The project apparently got started on October 9, or at least the display indicated that the cumulative production was taken starting from that date. Since inception, the Proven has produced 538 kWh, the Skystream 344 kWh, the Aerovironment machines 67 kWh, the Windspire 57 kWh, and the Swift brings up the rear at 2.4kWh. The MOS display also calculates capacity factor, which ranges from a high of 9.2% for the Skystream to 4.6% for the Proven, to 2.4% for the Windspire, 0.68% for the Aerovironment machines, and 0.08% for the Swift. Capacity factor is the amount of energy actually produced in a given site, as compared to what the turbine would produce if it operated continuously at its nameplate power rating – values of 20-40% are the norm for commercial installations, with many homeowner installations lower than that. The MOS also calculates a “relative production” for each turbine, which I gather to be the actual production as a percentage of manufacturer’s claimed energy production for a site with the average windspeed at the Boston MOS. This ranges from 61% for the Skystream down to 0.5% for the Swift.
This is a very poor site for a small wind turbine (as usual) but the data is real enough. Reality is in short supply in this industry. Of course there are many arguments for caution in using this sort of data.

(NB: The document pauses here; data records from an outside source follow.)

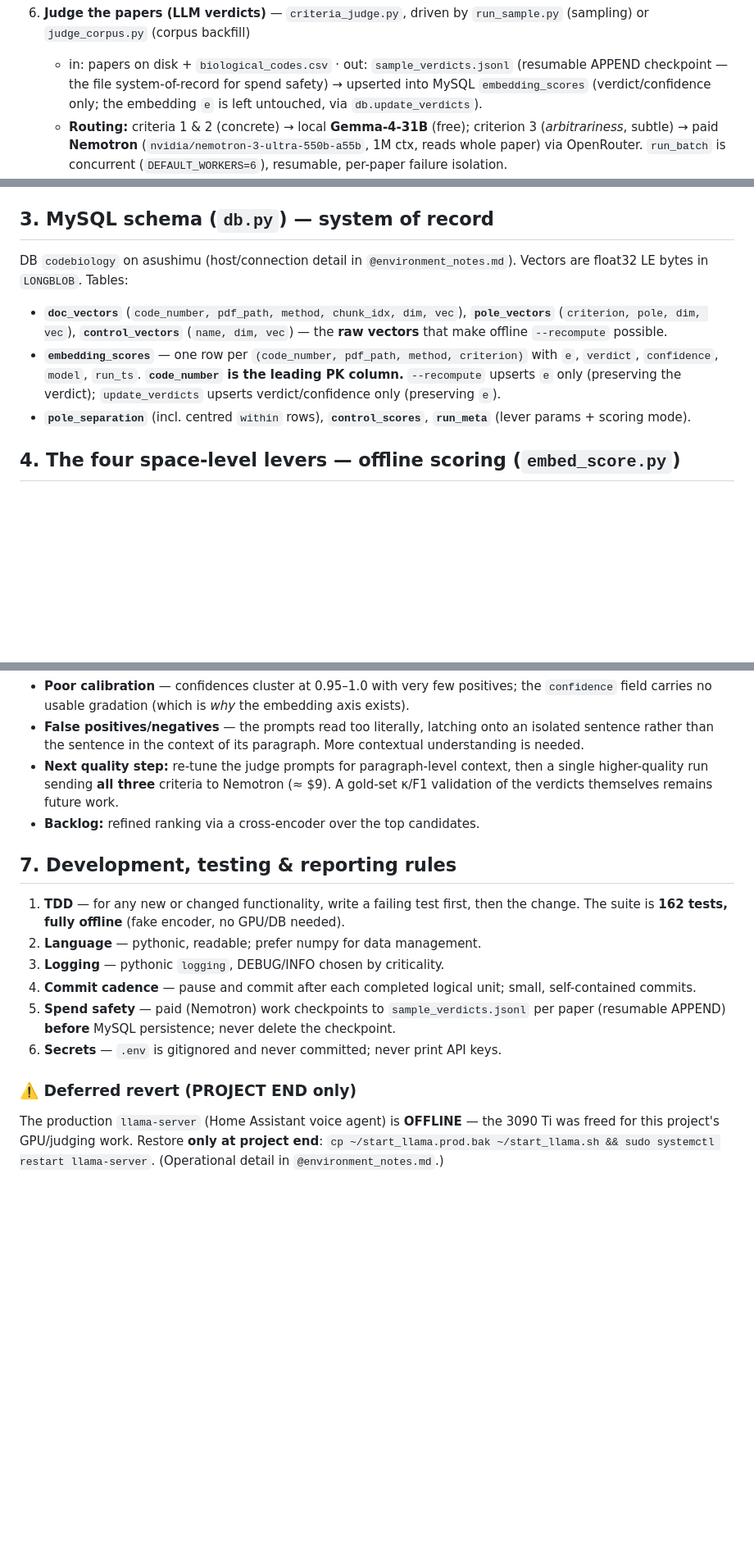
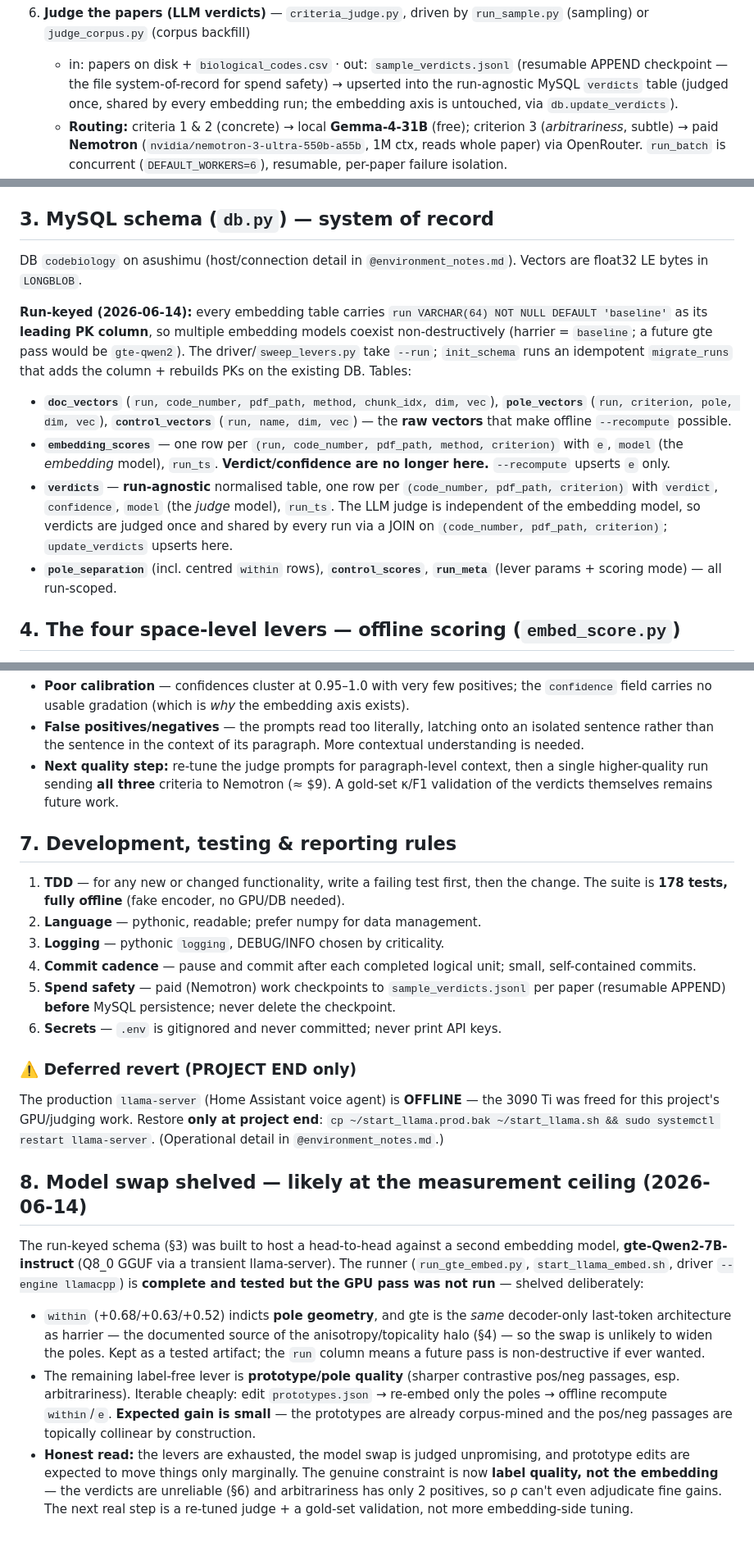
Before and after one commit to gjmulder/code-biology-database, a Markdown page: CLAUDE.md, 3 parts joined by grey strips. Shown at 82% size. Drawn GitHub-style; blank space fills up the shorter version.

Commit message:
Update CLAUDE.md: run-keyed schema, verdict normalisation, shelved model swap
- §3: run column (leading PK) on all embedding tables; verdicts normalised
  into a run-agnostic table shared across runs via JOIN; migrate_runs note.
- §2/§7: test count 162 → 178.
- §4: model-swap license now points at the shelved §8.
- §8 (new): gte-Qwen2 runner built+tested but GPU pass shelved (within
  indicts pole geometry, gte shares harrier's decoder-only architecture);
  honest read — the binding constraint is now label quality, not embedding.

Co-Authored-By: Claude Opus 4.8 <noreply@anthropic.com>

```diff
--- a/CLAUDE.md
+++ b/CLAUDE.md
@@ -107,8 +107,8 @@ offline) after any change. MySQL on asushimu is the system of record from step 5
    (sampling) or `judge_corpus.py` (corpus backfill)
    - in: papers on disk + `biological_codes.csv` · out: `sample_verdicts.jsonl`
      (resumable APPEND checkpoint — the file system-of-record for spend safety) →
-     upserted into MySQL `embedding_scores` (verdict/confidence only; the embedding `e` is
-     left untouched, via `db.update_verdicts`).
+     upserted into the run-agnostic MySQL `verdicts` table (judged once, shared by every
+     embedding run; the embedding axis is untouched, via `db.update_verdicts`).
    - **Routing:** criteria 1 & 2 (concrete) → local **Gemma-4-31B** (free); criterion 3
      (*arbitrariness*, subtle) → paid **Nemotron** (`nvidia/nemotron-3-ultra-550b-a55b`,
      1M ctx, reads whole paper) via OpenRouter. `run_batch` is concurrent
@@ -128,16 +128,25 @@ offline) after any change. MySQL on asushimu is the system of record from step 5
 ## 3. MySQL schema (`db.py`) — system of record
 
 DB `codebiology` on asushimu (host/connection detail in `@environment_notes.md`). Vectors
-are float32 LE bytes in `LONGBLOB`. Tables:
-- **`doc_vectors`** (`code_number, pdf_path, method, chunk_idx, dim, vec`),
-  **`pole_vectors`** (`criterion, pole, dim, vec`), **`control_vectors`** (`name, dim, vec`)
-  — the **raw vectors** that make offline `--recompute` possible.
-- **`embedding_scores`** — one row per `(code_number, pdf_path, method, criterion)` with
-  `e`, `verdict`, `confidence`, `model`, `run_ts`. **`code_number` is the leading PK
-  column.** `--recompute` upserts `e` only (preserving the verdict); `update_verdicts`
-  upserts verdict/confidence only (preserving `e`).
+are float32 LE bytes in `LONGBLOB`.
+
+**Run-keyed (2026-06-14):** every embedding table carries `run VARCHAR(64) NOT NULL DEFAULT
+'baseline'` as its **leading PK column**, so multiple embedding models coexist
+non-destructively (harrier = `baseline`; a future gte pass would be `gte-qwen2`). The
+driver/`sweep_levers.py` take `--run`; `init_schema` runs an idempotent `migrate_runs` that
+adds the column + rebuilds PKs on the existing DB. Tables:
+- **`doc_vectors`** (`run, code_number, pdf_path, method, chunk_idx, dim, vec`),
+  **`pole_vectors`** (`run, criterion, pole, dim, vec`), **`control_vectors`** (`run, name,
+  dim, vec`) — the **raw vectors** that make offline `--recompute` possible.
+- **`embedding_scores`** — one row per `(run, code_number, pdf_path, method, criterion)` with
+  `e`, `model` (the *embedding* model), `run_ts`. **Verdict/confidence are no longer here.**
+  `--recompute` upserts `e` only.
+- **`verdicts`** — **run-agnostic** normalised table, one row per `(code_number, pdf_path,
+  criterion)` with `verdict`, `confidence`, `model` (the *judge* model), `run_ts`. The LLM
+  judge is independent of the embedding model, so verdicts are judged once and shared by
+  every run via a JOIN on `(code_number, pdf_path, criterion)`; `update_verdicts` upserts here.
 - **`pole_separation`** (incl. centred `within` rows), **`control_scores`**, **`run_meta`**
-  (lever params + scoring mode).
+  (lever params + scoring mode) — all run-scoped.
 
 ## 4. The four space-level levers — offline scoring (`embed_score.py`)
 
@@ -223,12 +232,11 @@ set:
 - **Next quality step:** re-tune the judge prompts for paragraph-level context, then a
   single higher-quality run sending **all three** criteria to Nemotron (≈ $9). A gold-set
   κ/F1 validation of the verdicts themselves remains future work.
-- **Backlog:** refined ranking via a cross-encoder over the top candidates.
 
 ## 7. Development, testing & reporting rules
 
 1. **TDD** — for any new or changed functionality, write a failing test first, then the
-   change. The suite is **162 tests, fully offline** (fake encoder, no GPU/DB needed).
+   change. The suite is **178 tests, fully offline** (fake encoder, no GPU/DB needed).
 2. **Language** — pythonic, readable; prefer numpy for data management.
 3. **Logging** — pythonic `logging`, DEBUG/INFO chosen by criticality.
 4. **Commit cadence** — pause and commit after each completed logical unit; small,
@@ -242,3 +250,23 @@ The production `llama-server` (Home Assistant voice agent) is **OFFLINE** — th
 freed for this project's GPU/judging work. Restore **only at project end**:
 `cp ~/start_llama.prod.bak ~/start_llama.sh && sudo systemctl restart llama-server`.
 (Operational detail in `@environment_notes.md`.)
+
+## 8. Model swap shelved — likely at the measurement ceiling (2026-06-14)
+
+The run-keyed schema (§3) was built to host a head-to-head against a second embedding model,
+**gte-Qwen2-7B-instruct** (Q8_0 GGUF via a transient llama-server). The runner
+(`run_gte_embed.py`, `start_llama_embed.sh`, driver `--engine llamacpp`) is **complete and
+tested but the GPU pass was not run** — shelved deliberately:
+- `within` (+0.68/+0.63/+0.52) indicts **pole geometry**, and gte is the *same* decoder-only
+  last-token architecture as harrier — the documented source of the anisotropy/topicality
+  halo (§4) — so the swap is unlikely to widen the poles. Kept as a tested artifact; the
+  `run` column means a future pass is non-destructive if ever wanted.
+- The remaining label-free lever is **prototype/pole quality** (sharper contrastive pos/neg
+  passages, esp. arbitrariness). Iterable cheaply: edit `prototypes.json` → re-embed only the
+  poles → offline recompute `within`/`e`. **Expected gain is small** — the prototypes are
+  already corpus-mined and the pos/neg passages are topically collinear by construction.
+- **Honest read:** the levers are exhausted, the model swap is judged unpromising, and
+  prototype edits are expected to move things only marginally. The genuine constraint is now
+  **label quality, not the embedding** — the verdicts are unreliable (§6) and arbitrariness
+  has only 2 positives, so ρ can't even adjudicate fine gains. The next real step is a
+  re-tuned judge + a gold-set validation, not more embedding-side tuning.
```
Also changed, not shown: other parts of CLAUDE.md (+3 -3 lines).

But beggars can’t be choosers as they say, and the installation was done on a rooftop, where many of (the worst of) these machines are supposed to be sited!